While these out of the ordinary traits lend to the endearing quality of the restaurant, when they extend to the menu the impact is not as positive. The restaurant touts its homemade Italian fare, but its take on homemade seems more kitchen than restaurant ready. The presentation of the food is without flourishes; the food itself is as expected, and without gourmet touches.
Among the more than a dozen appetizers offered are salads, seafood, and some fried options ready to be dipped into some accompanying house marinara sauce. Among this fried fare is the mozzarella sticks platter, an order of which brings a generous portion to the table for the $6.95 cost.

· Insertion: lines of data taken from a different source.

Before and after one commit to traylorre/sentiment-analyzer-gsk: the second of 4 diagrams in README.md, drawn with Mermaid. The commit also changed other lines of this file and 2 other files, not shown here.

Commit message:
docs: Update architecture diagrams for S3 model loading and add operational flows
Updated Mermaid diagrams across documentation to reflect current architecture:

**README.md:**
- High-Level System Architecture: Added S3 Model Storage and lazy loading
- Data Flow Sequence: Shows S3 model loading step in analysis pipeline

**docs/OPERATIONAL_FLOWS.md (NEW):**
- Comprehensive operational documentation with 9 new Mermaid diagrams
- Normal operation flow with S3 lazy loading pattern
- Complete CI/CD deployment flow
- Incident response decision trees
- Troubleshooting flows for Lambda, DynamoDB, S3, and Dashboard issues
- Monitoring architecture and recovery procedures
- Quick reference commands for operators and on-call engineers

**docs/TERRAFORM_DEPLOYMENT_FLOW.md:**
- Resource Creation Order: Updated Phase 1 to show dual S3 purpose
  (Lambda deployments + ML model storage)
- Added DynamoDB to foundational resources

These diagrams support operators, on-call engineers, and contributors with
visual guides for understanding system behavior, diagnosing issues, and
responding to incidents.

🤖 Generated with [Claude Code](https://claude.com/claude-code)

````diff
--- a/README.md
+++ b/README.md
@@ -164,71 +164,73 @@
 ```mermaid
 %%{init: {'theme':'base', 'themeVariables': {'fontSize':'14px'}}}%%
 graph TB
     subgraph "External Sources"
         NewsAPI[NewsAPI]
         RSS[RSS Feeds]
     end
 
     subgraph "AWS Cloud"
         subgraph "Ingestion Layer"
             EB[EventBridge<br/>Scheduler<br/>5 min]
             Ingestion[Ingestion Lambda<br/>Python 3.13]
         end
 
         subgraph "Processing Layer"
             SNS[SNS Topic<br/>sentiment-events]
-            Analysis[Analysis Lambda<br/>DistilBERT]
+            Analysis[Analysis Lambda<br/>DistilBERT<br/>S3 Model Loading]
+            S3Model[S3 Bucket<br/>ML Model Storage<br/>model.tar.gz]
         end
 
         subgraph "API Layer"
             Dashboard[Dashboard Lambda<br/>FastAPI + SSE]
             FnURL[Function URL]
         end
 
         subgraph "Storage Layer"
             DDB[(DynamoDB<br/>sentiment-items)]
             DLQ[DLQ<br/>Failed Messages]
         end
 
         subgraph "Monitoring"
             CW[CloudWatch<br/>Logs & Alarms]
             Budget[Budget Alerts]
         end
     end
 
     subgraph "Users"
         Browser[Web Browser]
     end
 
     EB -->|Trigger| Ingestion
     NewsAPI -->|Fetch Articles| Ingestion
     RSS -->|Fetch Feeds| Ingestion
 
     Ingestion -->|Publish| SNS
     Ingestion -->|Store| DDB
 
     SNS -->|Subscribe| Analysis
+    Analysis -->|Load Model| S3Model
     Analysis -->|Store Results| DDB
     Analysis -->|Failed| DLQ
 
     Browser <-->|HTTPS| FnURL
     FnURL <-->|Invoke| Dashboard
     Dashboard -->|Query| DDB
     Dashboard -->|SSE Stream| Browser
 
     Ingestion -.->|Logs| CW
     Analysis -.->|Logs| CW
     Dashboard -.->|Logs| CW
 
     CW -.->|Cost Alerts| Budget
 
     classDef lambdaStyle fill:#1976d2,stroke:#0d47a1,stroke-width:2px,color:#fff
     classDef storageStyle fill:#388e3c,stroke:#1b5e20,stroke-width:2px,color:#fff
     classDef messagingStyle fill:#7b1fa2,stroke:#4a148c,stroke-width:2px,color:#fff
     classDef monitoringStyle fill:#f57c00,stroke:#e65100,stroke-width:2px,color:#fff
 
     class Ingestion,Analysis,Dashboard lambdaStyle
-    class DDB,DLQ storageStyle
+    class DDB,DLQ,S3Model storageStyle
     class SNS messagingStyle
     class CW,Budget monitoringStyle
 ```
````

Stringy, salty cheese is found beneath a thick herb-seasoned and cheese-dusted breading, and a bowl of marinara stands at the ready.
The entree options are extensive at nearly 50. An option for diners to create their own pasta dish at $12.95, combining their choice of spaghetti, linguini, fettuccini, rigatoni, or capellini noodles with various sauce and meat accents, expands those possibilities. The pasta selection offers the most affordable selections on the menu, all at less than $15. The Tortellini Alla Crema ($13.95) brings a modest portion of the round, meat-stuffed noodles to the table, coated in a simple homemade alfredo sauce.
Various meats – chicken, veal, steak, and seafood – become the focus of remaining entree options, cooked with a plentiful array of sauces and vegetables. The Pollo Alla Oreganato ($14.95) brings pieces of chicken and mushroom together in a tangy herb-dotted garlic and wine sauce. Also plated with the chicken and mushroom is a smattering of steamed vegetables and a nest of sauce-topped spaghetti, a tomato variety that competes with the wine sauce as they mingle on the plate.
Italian Cafe also crafts pizzas from its homemade dough, available in tomato, pesto, or white varieties, topped with selections from a brief list of meat and vegetable ingredients.
While the entrees may not stand out, the lasting impression at Italian Cafe is left by its desserts. The restaurant’s take on the classic Italian dessert Tiramisu ($4.95) is delectable. Rich espresso flavors burst forth from the layer cake’s base of soaked ladyfingers and its topping of espresso powder. In between, a tall layer of mascarpone cream is a lighter contrast, and pleasantly smooth. Another cake variety replaces espresso flavors with almond, and makes for a pleasant textural contrast when the cake is topped with the crushed nuts. A bevy of coffee drinks, from the standard espresso and cappuccino to more festive liquor-laced libations, can join these stand-out desserts.
While Italian Cafe may not have what it takes to satisfy gourmet palates, those looking for stellar desserts and a bit of simple Italian food can enjoy just that in the charming locale of one of Falls Church’s longest-serving restaurants.
Italian Cafe is located at 7161 Lee Highway, Falls Church. For more information, call 703-241-1829 or visit italiancafefallschurch.com. Restaurant hours are Monday – Friday: 11:30 a.m. – 3 p.m.; 4:30 – 10 p.m. and Saturday – Sunday: 4:30 – 10 p.m.